Assignment = Reproduce every line of the material below exactly. No pictures belong in the copy.

══════════

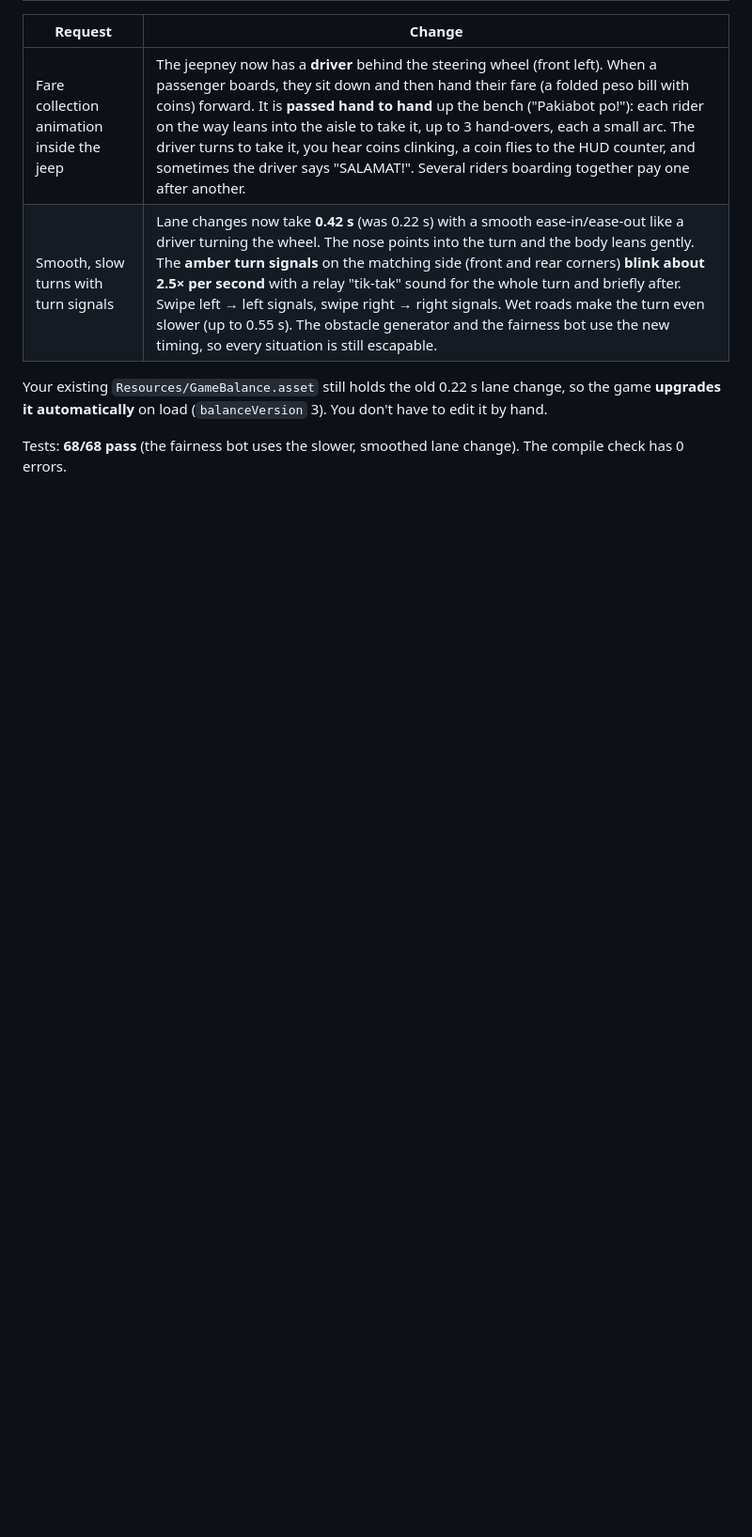
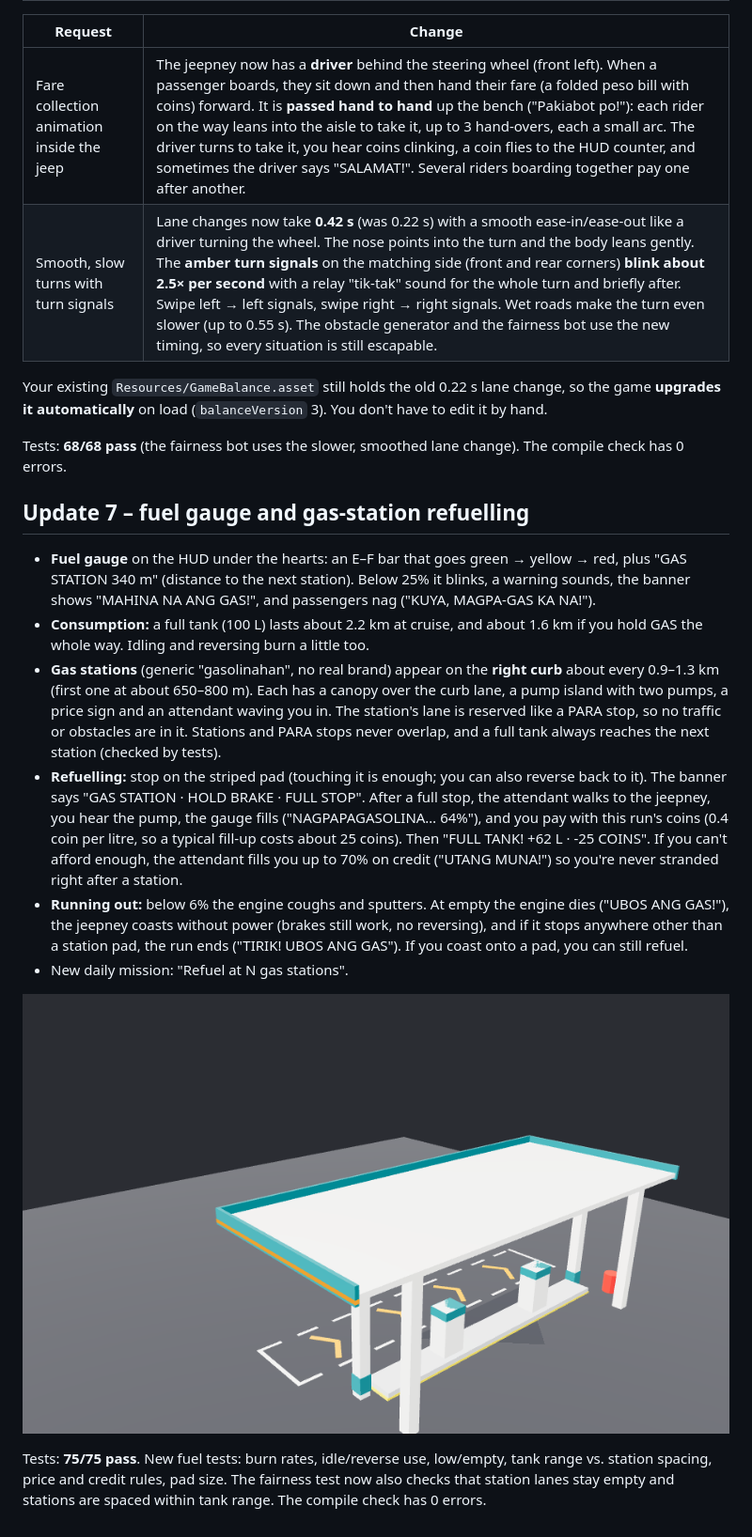
Before and after one commit to bryantimbal/Jeepney-Rush, a Markdown page: docs/UNITY_PHASE2_REPORT.md, the part around the change. Shown at 94% size. GitHub-like rendering; pictures changed too: docs/images/gas_station.png (added); blank space fills up the shorter version.

```diff
--- a/docs/UNITY_PHASE2_REPORT.md
+++ b/docs/UNITY_PHASE2_REPORT.md
@@ -110,3 +110,15 @@ Tests: **68/68 pass**, and the zone test now covers straddling, bumper-on-the-li
 Your existing `Resources/GameBalance.asset` still holds the old 0.22 s lane change, so the game **upgrades it automatically** on load (`balanceVersion` 3). You don't have to edit it by hand.
 
 Tests: **68/68 pass** (the fairness bot uses the slower, smoothed lane change). The compile check has 0 errors.
+
+## Update 7 – fuel gauge and gas-station refuelling
+* **Fuel gauge** on the HUD under the hearts: an E–F bar that goes green → yellow → red, plus "GAS STATION 340 m" (distance to the next station). Below 25% it blinks, a warning sounds, the banner shows "MAHINA NA ANG GAS!", and passengers nag ("KUYA, MAGPA-GAS KA NA!").
+* **Consumption:** a full tank (100 L) lasts about 2.2 km at cruise, and about 1.6 km if you hold GAS the whole way. Idling and reversing burn a little too.
+* **Gas stations** (generic "gasolinahan", no real brand) appear on the **right curb** about every 0.9–1.3 km (first one at about 650–800 m). Each has a canopy over the curb lane, a pump island with two pumps, a price sign and an attendant waving you in. The station's lane is reserved like a PARA stop, so no traffic or obstacles are in it. Stations and PARA stops never overlap, and a full tank always reaches the next station (checked by tests).
+* **Refuelling:** stop on the striped pad (touching it is enough; you can also reverse back to it). The banner says "GAS STATION · HOLD BRAKE · FULL STOP". After a full stop, the attendant walks to the jeepney, you hear the pump, the gauge fills ("NAGPAPAGASOLINA… 64%"), and you pay with this run's coins (0.4 coin per litre, so a typical fill-up costs about 25 coins). Then "FULL TANK! +62 L · -25 COINS". If you can't afford enough, the attendant fills you up to 70% on credit ("UTANG MUNA!") so you're never stranded right after a station.
+* **Running out:** below 6% the engine coughs and sputters. At empty the engine dies ("UBOS ANG GAS!"), the jeepney coasts without power (brakes still work, no reversing), and if it stops anywhere other than a station pad, the run ends ("TIRIK! UBOS ANG GAS"). If you coast onto a pad, you can still refuel.
+* New daily mission: "Refuel at N gas stations".
+
+![Gas station](images/gas_station.png)
+
+Tests: **75/75 pass**. New fuel tests: burn rates, idle/reverse use, low/empty, tank range vs. station spacing, price and credit rules, pad size. The fairness test now also checks that station lanes stay empty and stations are spaced within tank range. The compile check has 0 errors.
```
Also changed, not shown: 16 other files.
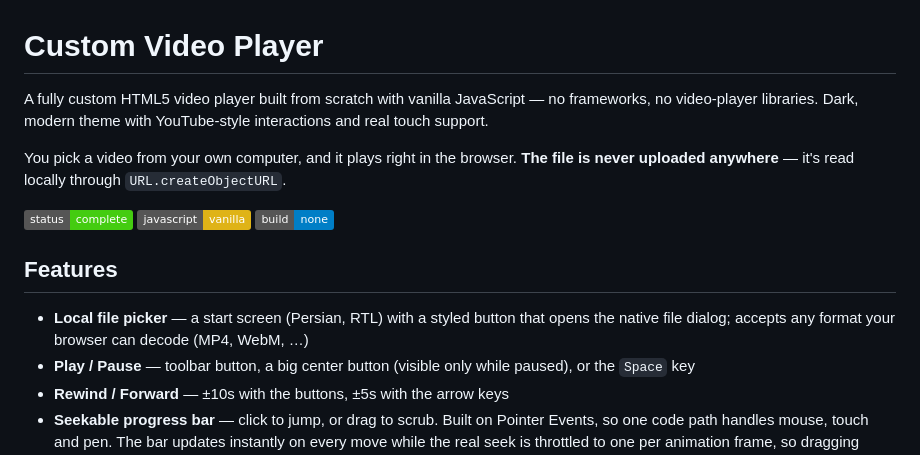
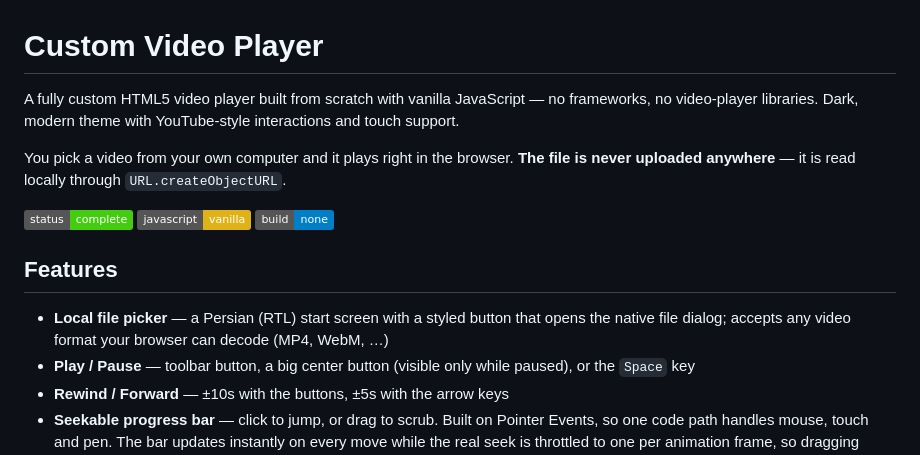
Before and after one commit to soheil2856ss/video-player, a Markdown page: README.md, the part around one of its changes. GitHub-like rendering; badges without logos.

```diff
--- a/README.md
+++ b/README.md
@@ -1,8 +1,8 @@
 # Custom Video Player
 
-A fully custom HTML5 video player built from scratch with vanilla JavaScript — no frameworks, no video-player libraries. Dark, modern theme with YouTube-style interactions and real touch support.
+A fully custom HTML5 video player built from scratch with vanilla JavaScript — no frameworks, no video-player libraries. Dark, modern theme with YouTube-style interactions and touch support.
 
-You pick a video from your own computer, and it plays right in the browser. **The file is never uploaded anywhere** — it's read locally through `URL.createObjectURL`.
+You pick a video from your own computer and it plays right in the browser. **The file is never uploaded anywhere** — it is read locally through `URL.createObjectURL`.
 
 ![status](https://img.shields.io/badge/status-complete-success)
 ![vanilla js](https://img.shields.io/badge/javascript-vanilla-yellow)
@@ -10,7 +10,7 @@ You pick a video from your own computer, and it plays right in the browser. **Th
 
 ## Features
 
-- **Local file picker** — a start screen (Persian, RTL) with a styled button that opens the native file dialog; accepts any format your browser can decode (MP4, WebM, …)
+- **Local file picker** — a Persian (RTL) start screen with a styled button that opens the native file dialog; accepts any video format your browser can decode (MP4, WebM, …)
 - **Play / Pause** — toolbar button, a big center button (visible only while paused), or the `Space` key
 - **Rewind / Forward** — ±10s with the buttons, ±5s with the arrow keys
 - **Seekable progress bar** — click to jump, or drag to scrub. Built on Pointer Events, so one code path handles mouse, touch and pen. The bar updates instantly on every move while the real seek is throttled to one per animation frame, so dragging stays smooth
```
Also changed, not shown: other parts of README.md (+22 -18 lines).
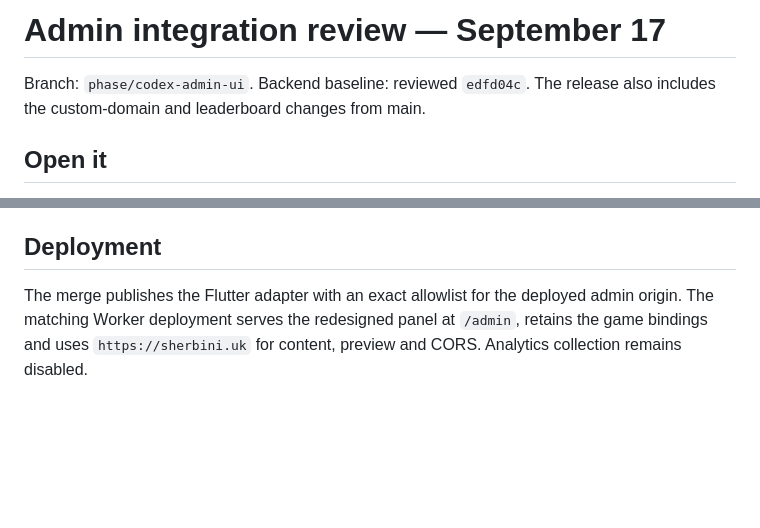
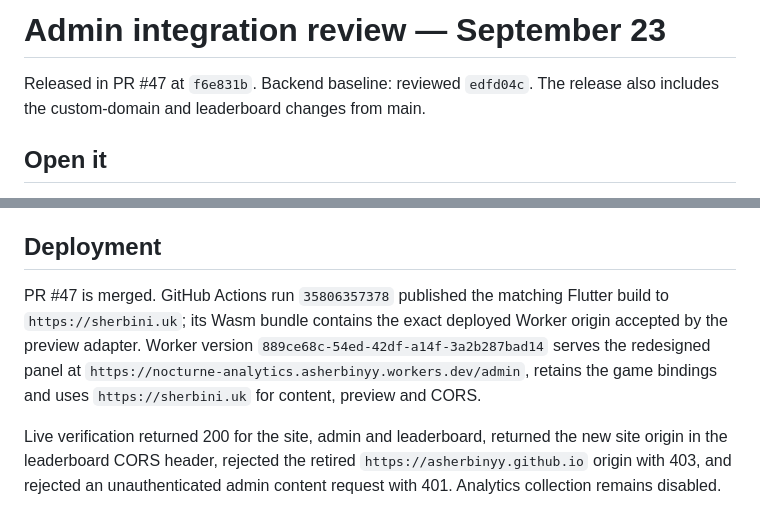
Before and after one commit to Asherbinyy/asherbinyy.github.io, a Markdown page: docs/31-CODEX-ADMIN-UI-REVIEW.md, 2 parts joined by grey strips. GitHub-like rendering; blank space fills up the shorter version.

Commit message:
docs: record admin production deployment

```diff
--- a/docs/31-CODEX-ADMIN-UI-REVIEW.md
+++ b/docs/31-CODEX-ADMIN-UI-REVIEW.md
@@ -1,6 +1,6 @@
-# Admin integration review — September 17
+# Admin integration review — September 23
 
-Branch: `phase/codex-admin-ui`. Backend baseline: reviewed `edfd04c`.
+Released in PR #47 at `f6e831b`. Backend baseline: reviewed `edfd04c`.
 The release also includes the custom-domain and leaderboard changes from main.
 
 ## Open it
@@ -94,7 +94,14 @@ still requires the coordinated release work.
 
 ## Deployment
 
-The merge publishes the Flutter adapter with an exact allowlist for the deployed
-admin origin. The matching Worker deployment serves the redesigned panel at
-`/admin`, retains the game bindings and uses `https://sherbini.uk` for content,
-preview and CORS. Analytics collection remains disabled.
+PR #47 is merged. GitHub Actions run `35806357378` published the matching
+Flutter build to `https://sherbini.uk`; its Wasm bundle contains the exact
+deployed Worker origin accepted by the preview adapter. Worker version
+`889ce68c-54ed-42df-a14f-3a2b287bad14` serves the redesigned panel at
+`https://nocturne-analytics.asherbinyy.workers.dev/admin`, retains the game
+bindings and uses `https://sherbini.uk` for content, preview and CORS.
+
+Live verification returned 200 for the site, admin and leaderboard, returned
+the new site origin in the leaderboard CORS header, rejected the retired
+`https://asherbinyy.github.io` origin with 403, and rejected an unauthenticated
+admin content request with 401. Analytics collection remains disabled.
```
Also changed, not shown: docs/worklog/2026-09-17-01-admin-production-release.md (+3 -1 lines).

══════════

Answer section =
Before and after one commit to bryantimbal/Jeepney-Rush, a Markdown page: docs/UNITY_PHASE2_REPORT.md, the part around the change. Shown at 94% size. GitHub-like rendering; pictures changed too: docs/images/gas_station.png (added); blank space fills up the shorter version.

```diff
--- a/docs/UNITY_PHASE2_REPORT.md
+++ b/docs/UNITY_PHASE2_REPORT.md
@@ -110,3 +110,15 @@ Tests: **68/68 pass**, and the zone test now covers straddling, bumper-on-the-li
 Your existing `Resources/GameBalance.asset` still holds the old 0.22 s lane change, so the game **upgrades it automatically** on load (`balanceVersion` 3). You don't have to edit it by hand.
 
 Tests: **68/68 pass** (the fairness bot uses the slower, smoothed lane change). The compile check has 0 errors.
+
+## Update 7 – fuel gauge and gas-station refuelling
+* **Fuel gauge** on the HUD under the hearts: an E–F bar that goes green → yellow → red, plus "GAS STATION 340 m" (distance to the next station). Below 25% it blinks, a warning sounds, the banner shows "MAHINA NA ANG GAS!", and passengers nag ("KUYA, MAGPA-GAS KA NA!").
+* **Consumption:** a full tank (100 L) lasts about 2.2 km at cruise, and about 1.6 km if you hold GAS the whole way. Idling and reversing burn a little too.
+* **Gas stations** (generic "gasolinahan", no real brand) appear on the **right curb** about every 0.9–1.3 km (first one at about 650–800 m). Each has a canopy over the curb lane, a pump island with two pumps, a price sign and an attendant waving you in. The station's lane is reserved like a PARA stop, so no traffic or obstacles are in it. Stations and PARA stops never overlap, and a full tank always reaches the next station (checked by tests).
+* **Refuelling:** stop on the striped pad (touching it is enough; you can also reverse back to it). The banner says "GAS STATION · HOLD BRAKE · FULL STOP". After a full stop, the attendant walks to the jeepney, you hear the pump, the gauge fills ("NAGPAPAGASOLINA… 64%"), and you pay with this run's coins (0.4 coin per litre, so a typical fill-up costs about 25 coins). Then "FULL TANK! +62 L · -25 COINS". If you can't afford enough, the attendant fills you up to 70% on credit ("UTANG MUNA!") so you're never stranded right after a station.
+* **Running out:** below 6% the engine coughs and sputters. At empty the engine dies ("UBOS ANG GAS!"), the jeepney coasts without power (brakes still work, no reversing), and if it stops anywhere other than a station pad, the run ends ("TIRIK! UBOS ANG GAS"). If you coast onto a pad, you can still refuel.
+* New daily mission: "Refuel at N gas stations".
+
+![Gas station](images/gas_station.png)
+
+Tests: **75/75 pass**. New fuel tests: burn rates, idle/reverse use, low/empty, tank range vs. station spacing, price and credit rules, pad size. The fairness test now also checks that station lanes stay empty and stations are spaced within tank range. The compile check has 0 errors.
```
Also changed, not shown: 16 other files.
Before and after one commit to soheil2856ss/video-player, a Markdown page: README.md, the part around one of its changes. GitHub-like rendering; badges without logos.

```diff
--- a/README.md
+++ b/README.md
@@ -1,8 +1,8 @@
 # Custom Video Player
 
-A fully custom HTML5 video player built from scratch with vanilla JavaScript — no frameworks, no video-player libraries. Dark, modern theme with YouTube-style interactions and real touch support.
+A fully custom HTML5 video player built from scratch with vanilla JavaScript — no frameworks, no video-player libraries. Dark, modern theme with YouTube-style interactions and touch support.
 
-You pick a video from your own computer, and it plays right in the browser. **The file is never uploaded anywhere** — it's read locally through `URL.createObjectURL`.
+You pick a video from your own computer and it plays right in the browser. **The file is never uploaded anywhere** — it is read locally through `URL.createObjectURL`.
 
 ![status](https://img.shields.io/badge/status-complete-success)
 ![vanilla js](https://img.shields.io/badge/javascript-vanilla-yellow)
@@ -10,7 +10,7 @@ You pick a video from your own computer, and it plays right in the browser. **Th
 
 ## Features
 
-- **Local file picker** — a start screen (Persian, RTL) with a styled button that opens the native file dialog; accepts any format your browser can decode (MP4, WebM, …)
+- **Local file picker** — a Persian (RTL) start screen with a styled button that opens the native file dialog; accepts any video format your browser can decode (MP4, WebM, …)
 - **Play / Pause** — toolbar button, a big center button (visible only while paused), or the `Space` key
 - **Rewind / Forward** — ±10s with the buttons, ±5s with the arrow keys
 - **Seekable progress bar** — click to jump, or drag to scrub. Built on Pointer Events, so one code path handles mouse, touch and pen. The bar updates instantly on every move while the real seek is throttled to one per animation frame, so dragging stays smooth
```
Also changed, not shown: other parts of README.md (+22 -18 lines).
Before and after one commit to Asherbinyy/asherbinyy.github.io, a Markdown page: docs/31-CODEX-ADMIN-UI-REVIEW.md, 2 parts joined by grey strips. GitHub-like rendering; blank space fills up the shorter version.

Commit message:
docs: record admin production deployment

```diff
--- a/docs/31-CODEX-ADMIN-UI-REVIEW.md
+++ b/docs/31-CODEX-ADMIN-UI-REVIEW.md
@@ -1,6 +1,6 @@
-# Admin integration review — September 17
+# Admin integration review — September 23
 
-Branch: `phase/codex-admin-ui`. Backend baseline: reviewed `edfd04c`.
+Released in PR #47 at `f6e831b`. Backend baseline: reviewed `edfd04c`.
 The release also includes the custom-domain and leaderboard changes from main.
 
 ## Open it
@@ -94,7 +94,14 @@ still requires the coordinated release work.
 
 ## Deployment
 
-The merge publishes the Flutter adapter with an exact allowlist for the deployed
-admin origin. The matching Worker deployment serves the redesigned panel at
-`/admin`, retains the game bindings and uses `https://sherbini.uk` for content,
-preview and CORS. Analytics collection remains disabled.
+PR #47 is merged. GitHub Actions run `35806357378` published the matching
+Flutter build to `https://sherbini.uk`; its Wasm bundle contains the exact
+deployed Worker origin accepted by the preview adapter. Worker version
+`889ce68c-54ed-42df-a14f-3a2b287bad14` serves the redesigned panel at
+`https://nocturne-analytics.asherbinyy.workers.dev/admin`, retains the game
+bindings and uses `https://sherbini.uk` for content, preview and CORS.
+
+Live verification returned 200 for the site, admin and leaderboard, returned
+the new site origin in the leaderboard CORS header, rejected the retired
+`https://asherbinyy.github.io` origin with 403, and rejected an unauthenticated
+admin content request with 401. Analytics collection remains disabled.
```
Also changed, not shown: docs/worklog/2026-09-17-01-admin-production-release.md (+3 -1 lines).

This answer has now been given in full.